Record set
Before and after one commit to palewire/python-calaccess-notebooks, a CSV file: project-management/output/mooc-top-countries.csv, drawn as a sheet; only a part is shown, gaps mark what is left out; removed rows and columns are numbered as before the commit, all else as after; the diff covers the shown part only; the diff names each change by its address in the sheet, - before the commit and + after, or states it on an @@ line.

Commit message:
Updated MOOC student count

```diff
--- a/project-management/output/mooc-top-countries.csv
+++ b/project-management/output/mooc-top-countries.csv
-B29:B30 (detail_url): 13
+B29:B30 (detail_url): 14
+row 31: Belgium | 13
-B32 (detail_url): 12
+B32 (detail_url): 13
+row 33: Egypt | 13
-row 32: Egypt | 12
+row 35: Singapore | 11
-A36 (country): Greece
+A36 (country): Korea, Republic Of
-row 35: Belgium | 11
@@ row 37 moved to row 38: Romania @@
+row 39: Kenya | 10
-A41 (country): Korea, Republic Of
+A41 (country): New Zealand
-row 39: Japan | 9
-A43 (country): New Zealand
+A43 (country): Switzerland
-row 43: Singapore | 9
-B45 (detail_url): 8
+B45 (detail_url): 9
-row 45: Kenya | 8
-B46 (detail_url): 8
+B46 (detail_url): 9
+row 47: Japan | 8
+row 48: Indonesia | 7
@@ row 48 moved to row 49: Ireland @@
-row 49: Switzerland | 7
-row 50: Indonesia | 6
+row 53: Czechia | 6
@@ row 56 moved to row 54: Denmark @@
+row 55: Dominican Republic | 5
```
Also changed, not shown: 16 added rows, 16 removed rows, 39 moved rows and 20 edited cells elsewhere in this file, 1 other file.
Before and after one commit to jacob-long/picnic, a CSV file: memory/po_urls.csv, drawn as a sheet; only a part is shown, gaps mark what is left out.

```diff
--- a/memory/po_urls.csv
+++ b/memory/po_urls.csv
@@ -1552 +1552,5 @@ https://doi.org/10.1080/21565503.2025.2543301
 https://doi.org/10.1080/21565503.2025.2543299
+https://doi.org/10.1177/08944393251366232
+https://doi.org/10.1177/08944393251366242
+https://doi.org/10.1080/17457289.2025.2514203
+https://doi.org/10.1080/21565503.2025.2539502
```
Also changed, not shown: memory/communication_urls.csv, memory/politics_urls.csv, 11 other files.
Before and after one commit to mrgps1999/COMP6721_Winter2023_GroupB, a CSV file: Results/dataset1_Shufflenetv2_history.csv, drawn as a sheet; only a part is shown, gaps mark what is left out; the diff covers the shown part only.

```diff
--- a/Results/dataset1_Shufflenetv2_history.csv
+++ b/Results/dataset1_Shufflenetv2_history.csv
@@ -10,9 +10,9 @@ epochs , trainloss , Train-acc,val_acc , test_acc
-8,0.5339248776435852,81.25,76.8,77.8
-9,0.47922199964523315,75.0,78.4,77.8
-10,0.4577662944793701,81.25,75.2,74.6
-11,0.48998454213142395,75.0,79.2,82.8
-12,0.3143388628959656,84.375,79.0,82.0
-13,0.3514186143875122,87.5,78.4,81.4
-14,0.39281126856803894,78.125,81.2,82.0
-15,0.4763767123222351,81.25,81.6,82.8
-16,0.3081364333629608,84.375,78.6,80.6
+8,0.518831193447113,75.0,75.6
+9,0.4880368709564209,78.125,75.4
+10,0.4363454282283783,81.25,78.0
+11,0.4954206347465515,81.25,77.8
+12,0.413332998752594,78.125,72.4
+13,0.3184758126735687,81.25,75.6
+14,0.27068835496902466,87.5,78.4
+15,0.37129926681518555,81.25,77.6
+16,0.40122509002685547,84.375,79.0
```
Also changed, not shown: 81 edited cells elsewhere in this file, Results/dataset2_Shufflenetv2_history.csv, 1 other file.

Task requirements
Set apart and copy each line of the records that holds the word "gaps".

Response area
Before and after one commit to palewire/python-calaccess-notebooks, a CSV file: project-management/output/mooc-top-countries.csv, drawn as a sheet; only a part is shown, gaps mark what is left out; removed rows and columns are numbered as before the commit, all else as after; the diff covers the shown part only; the diff names each change by its address in the sheet, - before the commit and + after, or states it on an @@ line.
Before and after one commit to jacob-long/picnic, a CSV file: memory/po_urls.csv, drawn as a sheet; only a part is shown, gaps mark what is left out.
Before and after one commit to mrgps1999/COMP6721_Winter2023_GroupB, a CSV file: Results/dataset1_Shufflenetv2_history.csv, drawn as a sheet; only a part is shown, gaps mark what is left out; the diff covers the shown part only.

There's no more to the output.